From the Diary of Doctor Watson
There was little need to check the man’s vital signs, but I went through the motions nevertheless. Given my companion’s somewhat heightened sense of terror, I decided to break the news to him as gently as possible:
“He’s snuffed it.”
“My God! I’m next!” Hannay’s hands flew to his face, cupping those rosy cheeks in a girlish manner that put me in mind of my own dear wife and the ‘swooning maiden’ act she sometimes adopts when I show her my rhododendrons.
“We must fetch Sherlock Holmes,” he cried, tugging at my lapel. “Only he can save us.”
I brushed him aside. “Don’t be such a nancy-boy, Hannay. Pull yourself together.” I checked through the dead man’s pockets and found two items: a picture postcard of some obscure Scottish village and a small white card displaying a silhouette of a man and the slogan ‘Scudder’s Marital Aids’. Slipping both articles into my pocket I stood up. “His name’s Scudder and judging from his business card I don’t believe him to be involved in creative writing. Now, Hannay, this is very important – the word he uttered before he fell…”
Hannay rubbed his chin. “I thought he was asking for the Post Office.”
I shook my head. “No, that’s meaningless. I thought he said ‘Ostovich’, which is obviously Russian. This man is a secret agent.”
“But what’s that got to do with me?”
I walked over to the window and retrieved my cup of tea. “I think this has something to do with your writing, Hannay, but it’s also got something to do with spies.”
“But I don’t know anything about spying,” he wailed.
“Ah,” said I. “But in your recent novel ‘The Forty-Seven Arsewipes’ you went into great detail about the process of creating false passports.”
“Oh, you read my books?” His manner changed abruptly and he began pawing at my chest like a lovesick pig.
“Indeed,” I muttered, moving out range. “I didn’t like to say so before, but I’m rather fond of a good story and the depth of research that goes into your work might easily prompt a less intelligent casual reader to think you were involved in spying yourself.”
He shrugged. “Actually, I make it all up, but I suppose it’s possible…”
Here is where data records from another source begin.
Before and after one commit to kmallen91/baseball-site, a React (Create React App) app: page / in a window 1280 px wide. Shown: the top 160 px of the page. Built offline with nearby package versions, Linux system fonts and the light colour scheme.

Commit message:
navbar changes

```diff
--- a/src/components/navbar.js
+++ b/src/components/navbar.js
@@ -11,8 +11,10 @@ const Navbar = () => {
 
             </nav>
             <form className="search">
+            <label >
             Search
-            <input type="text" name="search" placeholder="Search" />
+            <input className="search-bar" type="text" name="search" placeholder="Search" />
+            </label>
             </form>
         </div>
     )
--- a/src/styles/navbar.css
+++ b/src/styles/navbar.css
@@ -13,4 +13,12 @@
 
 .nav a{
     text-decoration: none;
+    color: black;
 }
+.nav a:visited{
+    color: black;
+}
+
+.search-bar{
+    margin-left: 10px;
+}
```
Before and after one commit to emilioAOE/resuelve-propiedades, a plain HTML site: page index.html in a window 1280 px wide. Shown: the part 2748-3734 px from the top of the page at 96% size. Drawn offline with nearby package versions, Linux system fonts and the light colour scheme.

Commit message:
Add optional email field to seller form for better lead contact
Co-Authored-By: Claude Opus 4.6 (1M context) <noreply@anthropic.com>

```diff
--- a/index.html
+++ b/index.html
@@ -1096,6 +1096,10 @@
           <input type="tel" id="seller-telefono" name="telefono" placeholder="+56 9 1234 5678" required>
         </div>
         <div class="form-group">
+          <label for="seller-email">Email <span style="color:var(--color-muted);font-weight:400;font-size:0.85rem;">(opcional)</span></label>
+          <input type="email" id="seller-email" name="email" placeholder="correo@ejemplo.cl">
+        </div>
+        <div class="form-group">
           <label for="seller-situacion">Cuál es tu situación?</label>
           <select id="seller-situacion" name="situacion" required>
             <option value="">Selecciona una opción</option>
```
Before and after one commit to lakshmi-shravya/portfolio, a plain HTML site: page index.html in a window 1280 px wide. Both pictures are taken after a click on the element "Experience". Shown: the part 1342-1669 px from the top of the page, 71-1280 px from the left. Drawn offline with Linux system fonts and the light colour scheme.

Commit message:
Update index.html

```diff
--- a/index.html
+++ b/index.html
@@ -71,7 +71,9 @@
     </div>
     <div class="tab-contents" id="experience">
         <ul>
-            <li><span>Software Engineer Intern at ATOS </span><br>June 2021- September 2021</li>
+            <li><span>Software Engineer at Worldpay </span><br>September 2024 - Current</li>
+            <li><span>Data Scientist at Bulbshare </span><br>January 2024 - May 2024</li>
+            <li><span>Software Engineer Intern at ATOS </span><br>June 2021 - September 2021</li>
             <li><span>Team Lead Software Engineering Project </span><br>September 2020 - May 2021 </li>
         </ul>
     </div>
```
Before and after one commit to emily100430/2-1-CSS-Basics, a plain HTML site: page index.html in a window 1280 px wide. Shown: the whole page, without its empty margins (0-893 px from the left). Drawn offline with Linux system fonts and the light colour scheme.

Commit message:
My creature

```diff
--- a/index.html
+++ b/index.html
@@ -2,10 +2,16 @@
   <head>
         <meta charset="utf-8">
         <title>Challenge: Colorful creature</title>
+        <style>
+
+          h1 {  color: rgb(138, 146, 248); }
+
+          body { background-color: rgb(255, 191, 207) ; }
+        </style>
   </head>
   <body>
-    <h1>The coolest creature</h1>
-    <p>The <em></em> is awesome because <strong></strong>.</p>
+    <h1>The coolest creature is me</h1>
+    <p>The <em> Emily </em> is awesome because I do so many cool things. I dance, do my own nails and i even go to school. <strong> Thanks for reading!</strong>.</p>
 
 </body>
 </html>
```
“Not only possible, but highly likely. You said yourself that someone was trying to steal your new novel.” I rubbed my chin the way I’ve seen Holmes do in such situations. “I believe that the men who have been following you are enemy agents. Scudder here was obviously involved – perhaps he was a double agent. A triple agent, even.” I peeked through the curtains and noted with a grim nod that the two men at the phone box where still there. “We have to leave.”
“And go where?”
At that precise moment in time I had no idea, but then a thought occurred to me. Pulling the postcard out of my pocket I studied the picture closely – it depicted a traditional Scottish village and the slogan ‘Frae Bonnie Scotland’. “We need time to consider our next move,” I said, waving the card. “We’ll catch the next train to Edinburgh and head for Newton Stewart – no-one will think of looking for us there.”
To be continued